* [Requirement]:
Restate, word for word, each entry that follows, but skip its pictures.

* [Data to process]:
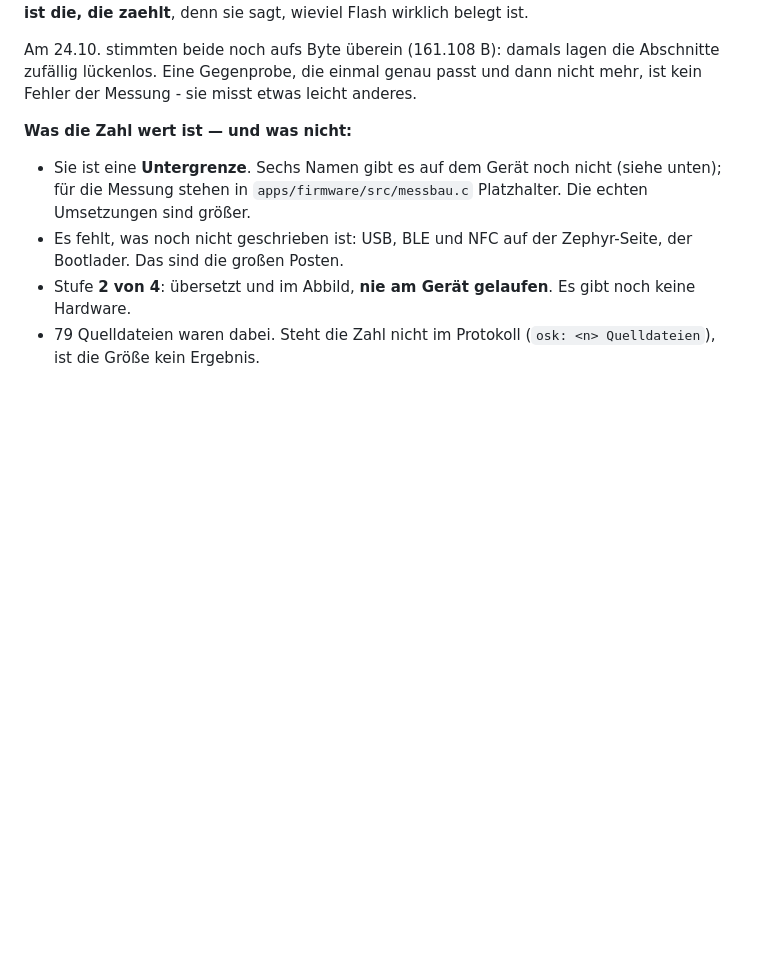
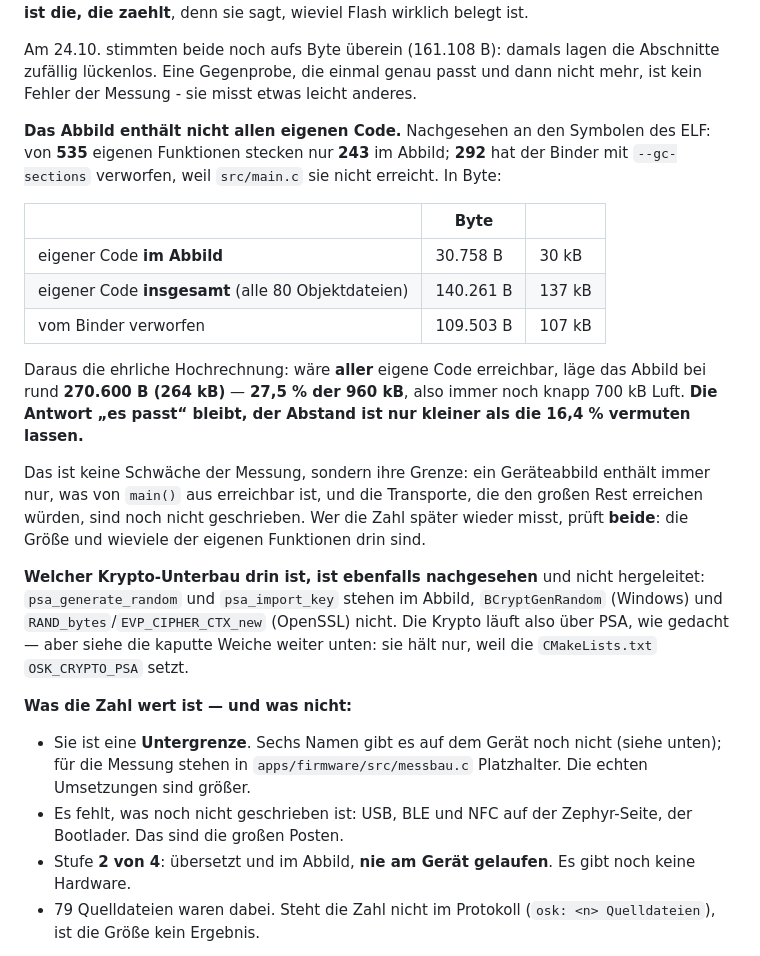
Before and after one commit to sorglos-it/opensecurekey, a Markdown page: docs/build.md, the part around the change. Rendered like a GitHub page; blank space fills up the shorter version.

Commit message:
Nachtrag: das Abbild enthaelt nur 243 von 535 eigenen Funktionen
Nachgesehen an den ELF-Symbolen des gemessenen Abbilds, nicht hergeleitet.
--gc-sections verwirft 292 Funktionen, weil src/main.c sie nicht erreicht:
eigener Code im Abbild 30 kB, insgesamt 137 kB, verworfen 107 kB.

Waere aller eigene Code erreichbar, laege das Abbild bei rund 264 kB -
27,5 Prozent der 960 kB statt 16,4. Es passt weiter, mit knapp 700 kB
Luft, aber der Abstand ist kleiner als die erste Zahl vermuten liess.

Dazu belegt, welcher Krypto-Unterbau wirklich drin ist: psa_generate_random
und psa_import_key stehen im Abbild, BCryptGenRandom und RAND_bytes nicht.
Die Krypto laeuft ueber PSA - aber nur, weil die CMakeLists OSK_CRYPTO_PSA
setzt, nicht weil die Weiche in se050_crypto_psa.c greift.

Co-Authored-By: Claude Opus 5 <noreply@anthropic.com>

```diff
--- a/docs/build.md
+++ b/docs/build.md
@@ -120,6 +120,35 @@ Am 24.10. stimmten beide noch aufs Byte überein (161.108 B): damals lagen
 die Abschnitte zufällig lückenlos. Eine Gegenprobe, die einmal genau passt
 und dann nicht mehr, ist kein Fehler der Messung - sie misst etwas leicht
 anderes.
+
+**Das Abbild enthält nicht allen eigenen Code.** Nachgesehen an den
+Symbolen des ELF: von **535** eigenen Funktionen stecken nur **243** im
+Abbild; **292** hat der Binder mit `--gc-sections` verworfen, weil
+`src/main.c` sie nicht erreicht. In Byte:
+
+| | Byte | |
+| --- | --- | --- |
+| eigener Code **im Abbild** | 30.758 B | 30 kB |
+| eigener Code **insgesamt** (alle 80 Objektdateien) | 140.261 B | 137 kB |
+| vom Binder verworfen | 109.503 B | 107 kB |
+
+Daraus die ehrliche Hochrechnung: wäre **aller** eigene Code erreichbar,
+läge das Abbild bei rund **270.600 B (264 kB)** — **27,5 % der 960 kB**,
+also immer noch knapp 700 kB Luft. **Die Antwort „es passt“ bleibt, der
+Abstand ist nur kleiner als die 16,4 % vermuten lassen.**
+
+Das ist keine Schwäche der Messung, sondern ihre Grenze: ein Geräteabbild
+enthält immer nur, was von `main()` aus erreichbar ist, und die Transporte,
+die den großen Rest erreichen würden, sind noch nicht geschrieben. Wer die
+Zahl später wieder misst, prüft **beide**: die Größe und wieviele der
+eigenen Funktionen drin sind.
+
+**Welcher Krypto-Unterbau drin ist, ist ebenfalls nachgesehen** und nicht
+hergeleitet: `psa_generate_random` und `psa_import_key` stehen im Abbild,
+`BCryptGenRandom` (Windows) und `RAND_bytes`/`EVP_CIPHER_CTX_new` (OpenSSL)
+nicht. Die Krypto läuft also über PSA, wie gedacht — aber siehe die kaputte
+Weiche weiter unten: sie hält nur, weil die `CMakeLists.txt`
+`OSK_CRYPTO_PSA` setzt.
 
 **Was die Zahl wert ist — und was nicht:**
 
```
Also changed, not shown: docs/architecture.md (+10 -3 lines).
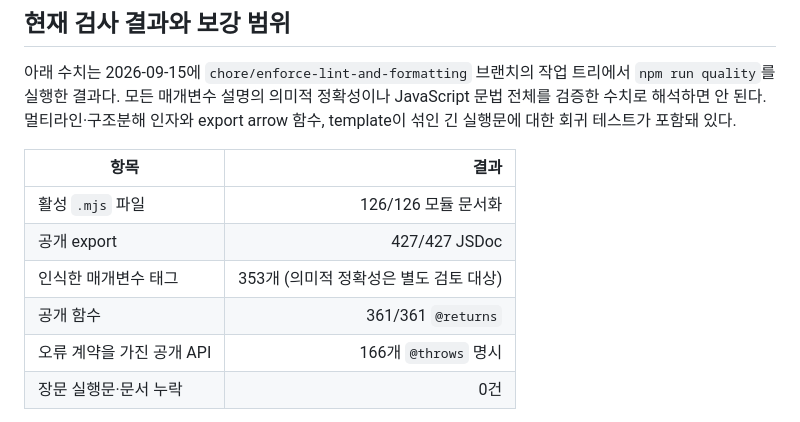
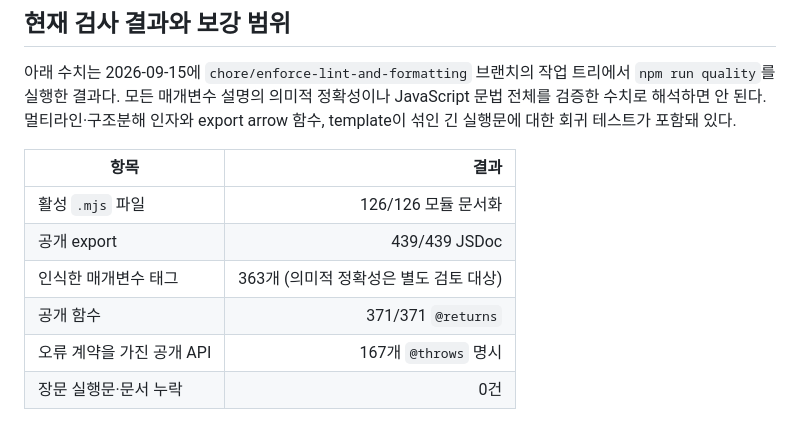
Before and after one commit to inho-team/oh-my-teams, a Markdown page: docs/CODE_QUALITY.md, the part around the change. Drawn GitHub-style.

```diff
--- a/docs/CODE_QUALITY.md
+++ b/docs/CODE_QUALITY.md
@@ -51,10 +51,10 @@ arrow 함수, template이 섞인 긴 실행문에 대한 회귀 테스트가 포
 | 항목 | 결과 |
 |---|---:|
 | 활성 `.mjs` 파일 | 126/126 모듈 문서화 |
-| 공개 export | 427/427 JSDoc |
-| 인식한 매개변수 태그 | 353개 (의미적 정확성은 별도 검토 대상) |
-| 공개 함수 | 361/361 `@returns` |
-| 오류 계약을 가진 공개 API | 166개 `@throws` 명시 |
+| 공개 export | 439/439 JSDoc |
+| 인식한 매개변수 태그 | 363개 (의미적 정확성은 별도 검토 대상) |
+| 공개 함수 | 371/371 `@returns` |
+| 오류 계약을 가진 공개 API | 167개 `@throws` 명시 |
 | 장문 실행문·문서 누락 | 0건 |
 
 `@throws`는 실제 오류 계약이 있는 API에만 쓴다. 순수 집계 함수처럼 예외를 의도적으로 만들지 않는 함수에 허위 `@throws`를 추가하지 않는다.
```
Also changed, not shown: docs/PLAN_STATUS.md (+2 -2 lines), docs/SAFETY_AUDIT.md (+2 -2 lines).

* [Answer space]:
Before and after one commit to sorglos-it/opensecurekey, a Markdown page: docs/build.md, the part around the change. Rendered like a GitHub page; blank space fills up the shorter version.

Commit message:
Nachtrag: das Abbild enthaelt nur 243 von 535 eigenen Funktionen
Nachgesehen an den ELF-Symbolen des gemessenen Abbilds, nicht hergeleitet.
--gc-sections verwirft 292 Funktionen, weil src/main.c sie nicht erreicht:
eigener Code im Abbild 30 kB, insgesamt 137 kB, verworfen 107 kB.

Waere aller eigene Code erreichbar, laege das Abbild bei rund 264 kB -
27,5 Prozent der 960 kB statt 16,4. Es passt weiter, mit knapp 700 kB
Luft, aber der Abstand ist kleiner als die erste Zahl vermuten liess.

Dazu belegt, welcher Krypto-Unterbau wirklich drin ist: psa_generate_random
und psa_import_key stehen im Abbild, BCryptGenRandom und RAND_bytes nicht.
Die Krypto laeuft ueber PSA - aber nur, weil die CMakeLists OSK_CRYPTO_PSA
setzt, nicht weil die Weiche in se050_crypto_psa.c greift.

Co-Authored-By: Claude Opus 5 <noreply@anthropic.com>

```diff
--- a/docs/build.md
+++ b/docs/build.md
@@ -120,6 +120,35 @@ Am 24.10. stimmten beide noch aufs Byte überein (161.108 B): damals lagen
 die Abschnitte zufällig lückenlos. Eine Gegenprobe, die einmal genau passt
 und dann nicht mehr, ist kein Fehler der Messung - sie misst etwas leicht
 anderes.
+
+**Das Abbild enthält nicht allen eigenen Code.** Nachgesehen an den
+Symbolen des ELF: von **535** eigenen Funktionen stecken nur **243** im
+Abbild; **292** hat der Binder mit `--gc-sections` verworfen, weil
+`src/main.c` sie nicht erreicht. In Byte:
+
+| | Byte | |
+| --- | --- | --- |
+| eigener Code **im Abbild** | 30.758 B | 30 kB |
+| eigener Code **insgesamt** (alle 80 Objektdateien) | 140.261 B | 137 kB |
+| vom Binder verworfen | 109.503 B | 107 kB |
+
+Daraus die ehrliche Hochrechnung: wäre **aller** eigene Code erreichbar,
+läge das Abbild bei rund **270.600 B (264 kB)** — **27,5 % der 960 kB**,
+also immer noch knapp 700 kB Luft. **Die Antwort „es passt“ bleibt, der
+Abstand ist nur kleiner als die 16,4 % vermuten lassen.**
+
+Das ist keine Schwäche der Messung, sondern ihre Grenze: ein Geräteabbild
+enthält immer nur, was von `main()` aus erreichbar ist, und die Transporte,
+die den großen Rest erreichen würden, sind noch nicht geschrieben. Wer die
+Zahl später wieder misst, prüft **beide**: die Größe und wieviele der
+eigenen Funktionen drin sind.
+
+**Welcher Krypto-Unterbau drin ist, ist ebenfalls nachgesehen** und nicht
+hergeleitet: `psa_generate_random` und `psa_import_key` stehen im Abbild,
+`BCryptGenRandom` (Windows) und `RAND_bytes`/`EVP_CIPHER_CTX_new` (OpenSSL)
+nicht. Die Krypto läuft also über PSA, wie gedacht — aber siehe die kaputte
+Weiche weiter unten: sie hält nur, weil die `CMakeLists.txt`
+`OSK_CRYPTO_PSA` setzt.
 
 **Was die Zahl wert ist — und was nicht:**
 
```
Also changed, not shown: docs/architecture.md (+10 -3 lines).
Before and after one commit to inho-team/oh-my-teams, a Markdown page: docs/CODE_QUALITY.md, the part around the change. Drawn GitHub-style.

```diff
--- a/docs/CODE_QUALITY.md
+++ b/docs/CODE_QUALITY.md
@@ -51,10 +51,10 @@ arrow 함수, template이 섞인 긴 실행문에 대한 회귀 테스트가 포
 | 항목 | 결과 |
 |---|---:|
 | 활성 `.mjs` 파일 | 126/126 모듈 문서화 |
-| 공개 export | 427/427 JSDoc |
-| 인식한 매개변수 태그 | 353개 (의미적 정확성은 별도 검토 대상) |
-| 공개 함수 | 361/361 `@returns` |
-| 오류 계약을 가진 공개 API | 166개 `@throws` 명시 |
+| 공개 export | 439/439 JSDoc |
+| 인식한 매개변수 태그 | 363개 (의미적 정확성은 별도 검토 대상) |
+| 공개 함수 | 371/371 `@returns` |
+| 오류 계약을 가진 공개 API | 167개 `@throws` 명시 |
 | 장문 실행문·문서 누락 | 0건 |
 
 `@throws`는 실제 오류 계약이 있는 API에만 쓴다. 순수 집계 함수처럼 예외를 의도적으로 만들지 않는 함수에 허위 `@throws`를 추가하지 않는다.
```
Also changed, not shown: docs/PLAN_STATUS.md (+2 -2 lines), docs/SAFETY_AUDIT.md (+2 -2 lines).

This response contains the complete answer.